The study, published in The Journal of the American Board of Family Medicine, also found that these higher ratings for health care quality could not be explained by socioeconomic factors. When patient and provider spoke a concordant language, foreign-born Latinos reported less confusion and frustration with the information received from clinicians and better overall ratings of health care quality.

“This [study] makes a strong point that when patient and clinicians do not speak the same language, there are negative consequences for the patient,” Vega said.

One in five Americans speaks a language other than English at home, and some speak little or no English at all. Latinos are the largest and fastest growing ethnic/racial group in the United States, and the U.S. Census projects that about one third of the U.S. population will be Latino by the year 2050.

New health care reforms that will be implemented will need to adequately address language barriers that can lead to discrimination in quality of care received for this growing population, Vega said.

“In the context of health care reform implementation, the research clearly supports taking the necessary steps to ensure that after nearly 50 years since Title VI, tangible steps can be taken to fulfill its mandate in America,” Vega said.

One of goals of Title VI of the Civil Rights Act, which was enacted over 40 years ago, was to prevent discrimination from being funded by federal dollars. Because almost all health care organizations receive some form of federal funding, they must ensure that language barriers do not impact the quality of care provided to patients.

“Title VI of the 1964 Civil Rights Act offered a specific assurance that patients who speak a primary language other than English should receive services in a language they could fully understand,” Vega said.
 
Vega is one the nation’s leading experts on health disparities that affect aging ethnic minority populations.
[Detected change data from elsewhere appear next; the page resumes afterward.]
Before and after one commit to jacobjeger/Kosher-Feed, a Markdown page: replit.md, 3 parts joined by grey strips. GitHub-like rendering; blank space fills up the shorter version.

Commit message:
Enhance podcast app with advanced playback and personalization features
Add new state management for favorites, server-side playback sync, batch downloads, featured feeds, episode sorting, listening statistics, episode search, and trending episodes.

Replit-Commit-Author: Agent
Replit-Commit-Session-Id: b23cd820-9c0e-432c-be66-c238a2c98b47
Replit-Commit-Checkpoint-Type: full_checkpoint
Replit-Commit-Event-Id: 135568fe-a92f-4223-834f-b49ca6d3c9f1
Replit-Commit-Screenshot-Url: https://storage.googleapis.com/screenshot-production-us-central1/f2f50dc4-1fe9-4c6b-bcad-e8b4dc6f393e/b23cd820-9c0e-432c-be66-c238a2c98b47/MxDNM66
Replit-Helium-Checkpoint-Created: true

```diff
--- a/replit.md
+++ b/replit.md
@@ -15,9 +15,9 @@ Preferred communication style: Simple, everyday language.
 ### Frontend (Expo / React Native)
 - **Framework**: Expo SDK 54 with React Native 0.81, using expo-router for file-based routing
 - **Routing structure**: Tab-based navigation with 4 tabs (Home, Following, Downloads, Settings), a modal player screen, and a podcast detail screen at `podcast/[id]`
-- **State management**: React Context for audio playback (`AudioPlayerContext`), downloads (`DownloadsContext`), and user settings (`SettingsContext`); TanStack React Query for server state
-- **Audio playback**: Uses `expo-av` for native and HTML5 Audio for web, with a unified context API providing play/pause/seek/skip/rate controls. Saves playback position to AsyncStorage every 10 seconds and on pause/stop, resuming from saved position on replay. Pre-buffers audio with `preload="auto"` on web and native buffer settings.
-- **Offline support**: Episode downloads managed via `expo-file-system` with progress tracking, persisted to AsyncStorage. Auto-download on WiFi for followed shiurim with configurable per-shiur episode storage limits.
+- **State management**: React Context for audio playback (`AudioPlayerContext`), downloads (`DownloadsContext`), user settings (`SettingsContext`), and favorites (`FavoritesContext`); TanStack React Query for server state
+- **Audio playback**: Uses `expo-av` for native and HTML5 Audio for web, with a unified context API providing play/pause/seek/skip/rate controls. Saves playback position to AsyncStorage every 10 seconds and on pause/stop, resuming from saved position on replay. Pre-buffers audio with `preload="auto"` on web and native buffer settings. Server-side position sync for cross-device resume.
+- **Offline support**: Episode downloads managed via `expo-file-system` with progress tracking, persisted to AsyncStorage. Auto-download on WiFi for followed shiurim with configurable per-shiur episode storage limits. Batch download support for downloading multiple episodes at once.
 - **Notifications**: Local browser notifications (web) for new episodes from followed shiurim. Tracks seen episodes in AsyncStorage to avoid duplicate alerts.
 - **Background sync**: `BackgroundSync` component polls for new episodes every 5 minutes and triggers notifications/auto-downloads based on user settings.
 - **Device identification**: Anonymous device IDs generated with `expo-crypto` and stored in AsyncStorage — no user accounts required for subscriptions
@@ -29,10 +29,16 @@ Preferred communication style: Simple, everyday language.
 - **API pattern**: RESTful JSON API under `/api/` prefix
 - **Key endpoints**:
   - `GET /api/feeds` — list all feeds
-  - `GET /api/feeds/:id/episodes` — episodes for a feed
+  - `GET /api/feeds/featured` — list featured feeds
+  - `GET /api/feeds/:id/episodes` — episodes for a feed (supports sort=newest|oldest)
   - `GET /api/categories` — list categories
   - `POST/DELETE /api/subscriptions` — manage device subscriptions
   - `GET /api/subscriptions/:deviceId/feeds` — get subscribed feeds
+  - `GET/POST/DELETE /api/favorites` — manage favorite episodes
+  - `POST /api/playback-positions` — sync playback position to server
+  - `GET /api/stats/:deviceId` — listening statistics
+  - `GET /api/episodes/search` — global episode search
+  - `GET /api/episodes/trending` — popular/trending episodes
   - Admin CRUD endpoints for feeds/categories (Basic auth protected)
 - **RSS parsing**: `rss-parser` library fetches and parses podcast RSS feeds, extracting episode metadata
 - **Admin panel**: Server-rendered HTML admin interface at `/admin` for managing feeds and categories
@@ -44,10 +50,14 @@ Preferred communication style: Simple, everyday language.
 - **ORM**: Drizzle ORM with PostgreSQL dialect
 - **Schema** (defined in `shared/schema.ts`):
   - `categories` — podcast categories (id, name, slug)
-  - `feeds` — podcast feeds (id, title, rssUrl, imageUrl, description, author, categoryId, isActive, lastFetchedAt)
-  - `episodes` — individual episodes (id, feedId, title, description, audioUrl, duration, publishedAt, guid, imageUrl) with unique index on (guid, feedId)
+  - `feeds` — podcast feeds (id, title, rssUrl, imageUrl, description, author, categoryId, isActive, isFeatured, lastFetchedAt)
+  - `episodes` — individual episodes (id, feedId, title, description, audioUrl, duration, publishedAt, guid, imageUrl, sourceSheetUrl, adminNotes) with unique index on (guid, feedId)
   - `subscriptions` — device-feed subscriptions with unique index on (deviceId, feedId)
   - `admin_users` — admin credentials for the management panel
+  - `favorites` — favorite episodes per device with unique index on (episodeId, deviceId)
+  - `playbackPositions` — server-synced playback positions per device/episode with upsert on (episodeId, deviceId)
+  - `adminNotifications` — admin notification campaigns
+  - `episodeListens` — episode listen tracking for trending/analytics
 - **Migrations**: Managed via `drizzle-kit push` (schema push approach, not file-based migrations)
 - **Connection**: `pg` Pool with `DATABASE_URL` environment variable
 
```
The USC Roybal Institute is dedicated to translational research, policy advocacy and training that improves the health, mental health and care of older persons, particularly those from multiethnic backgrounds.


STORY TAGS: HISPANIC, LATINO, MEXICAN, MINORITY, CIVIL RIGHTS, DISCRIMINATION, RACISM, DIVERSITY, LATINA, RACIAL EQUALITY, BIAS, EQUALITY
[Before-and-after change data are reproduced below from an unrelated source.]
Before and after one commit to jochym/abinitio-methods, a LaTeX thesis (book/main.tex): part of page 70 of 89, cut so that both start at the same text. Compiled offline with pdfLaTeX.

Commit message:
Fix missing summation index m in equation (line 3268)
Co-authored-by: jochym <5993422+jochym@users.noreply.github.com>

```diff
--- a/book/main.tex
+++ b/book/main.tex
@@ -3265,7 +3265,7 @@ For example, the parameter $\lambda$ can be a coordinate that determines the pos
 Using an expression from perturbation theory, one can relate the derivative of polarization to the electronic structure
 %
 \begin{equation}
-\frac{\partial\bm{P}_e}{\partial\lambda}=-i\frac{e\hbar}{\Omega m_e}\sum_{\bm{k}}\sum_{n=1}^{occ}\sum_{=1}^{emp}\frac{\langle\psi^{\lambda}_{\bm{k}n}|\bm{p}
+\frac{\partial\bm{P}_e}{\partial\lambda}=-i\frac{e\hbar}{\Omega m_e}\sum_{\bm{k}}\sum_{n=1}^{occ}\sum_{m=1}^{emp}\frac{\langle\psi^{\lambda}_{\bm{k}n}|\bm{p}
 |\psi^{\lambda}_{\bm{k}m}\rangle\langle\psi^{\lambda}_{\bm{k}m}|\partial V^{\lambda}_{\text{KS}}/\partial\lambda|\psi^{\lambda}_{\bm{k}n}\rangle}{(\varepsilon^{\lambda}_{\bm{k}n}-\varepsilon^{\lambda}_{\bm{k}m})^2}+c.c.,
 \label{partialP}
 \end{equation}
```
Video

White House Live Stream
LIVE VIDEO EVERY SATURDAY
alsharpton Rev. Al Sharpton
9 to 11 am EST
jjackson Rev. Jesse Jackson
10 to noon CST
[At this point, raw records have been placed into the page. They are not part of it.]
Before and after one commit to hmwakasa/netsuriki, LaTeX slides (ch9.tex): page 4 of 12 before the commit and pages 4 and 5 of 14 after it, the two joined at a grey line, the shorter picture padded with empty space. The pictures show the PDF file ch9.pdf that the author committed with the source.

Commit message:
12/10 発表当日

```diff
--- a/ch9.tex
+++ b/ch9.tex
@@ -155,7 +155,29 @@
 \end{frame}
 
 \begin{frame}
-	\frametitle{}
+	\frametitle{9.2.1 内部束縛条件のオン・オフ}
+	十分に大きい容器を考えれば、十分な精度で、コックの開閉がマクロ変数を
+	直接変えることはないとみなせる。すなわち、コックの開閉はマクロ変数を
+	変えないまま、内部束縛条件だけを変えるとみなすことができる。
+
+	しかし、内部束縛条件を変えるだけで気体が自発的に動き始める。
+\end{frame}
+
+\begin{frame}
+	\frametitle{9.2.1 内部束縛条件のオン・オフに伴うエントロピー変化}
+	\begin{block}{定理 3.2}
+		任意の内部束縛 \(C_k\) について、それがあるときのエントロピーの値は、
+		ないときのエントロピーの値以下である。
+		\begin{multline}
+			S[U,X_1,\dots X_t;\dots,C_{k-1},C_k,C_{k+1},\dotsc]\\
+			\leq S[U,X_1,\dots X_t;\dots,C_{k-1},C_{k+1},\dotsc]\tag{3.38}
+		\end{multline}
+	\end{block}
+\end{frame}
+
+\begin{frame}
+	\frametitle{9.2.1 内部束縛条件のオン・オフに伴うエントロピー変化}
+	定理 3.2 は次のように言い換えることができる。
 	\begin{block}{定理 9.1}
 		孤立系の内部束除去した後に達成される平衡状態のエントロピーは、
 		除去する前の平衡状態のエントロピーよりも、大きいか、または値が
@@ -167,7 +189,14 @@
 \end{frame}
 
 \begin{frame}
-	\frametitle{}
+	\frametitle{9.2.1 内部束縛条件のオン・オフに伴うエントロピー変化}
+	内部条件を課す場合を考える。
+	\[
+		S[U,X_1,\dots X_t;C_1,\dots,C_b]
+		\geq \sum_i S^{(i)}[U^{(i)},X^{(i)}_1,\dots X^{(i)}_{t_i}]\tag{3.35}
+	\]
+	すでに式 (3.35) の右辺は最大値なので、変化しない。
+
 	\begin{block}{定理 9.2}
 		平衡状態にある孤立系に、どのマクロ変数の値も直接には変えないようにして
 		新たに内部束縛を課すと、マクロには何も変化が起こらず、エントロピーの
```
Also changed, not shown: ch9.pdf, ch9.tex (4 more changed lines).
Video

LIVE BROADCASTS
Sounds Make the News ®
WAOK-Urban
Atlanta - WAOK-Urban
KPFA-Progressive
Berkley / San Francisco - KPFA-Progressive
WVON-Urban
Chicago - WVON-Urban
KJLH - Urban
Los Angeles - KJLH - Urban
WKDM-Mandarin Chinese
New York - WKDM-Mandarin Chinese
WADO-Spanish
New York - WADO-Spanish
WBAI - Progressive
New York - WBAI - Progressive
WOL-Urban
Washington - WOL-Urban

Listen to United Natiosns News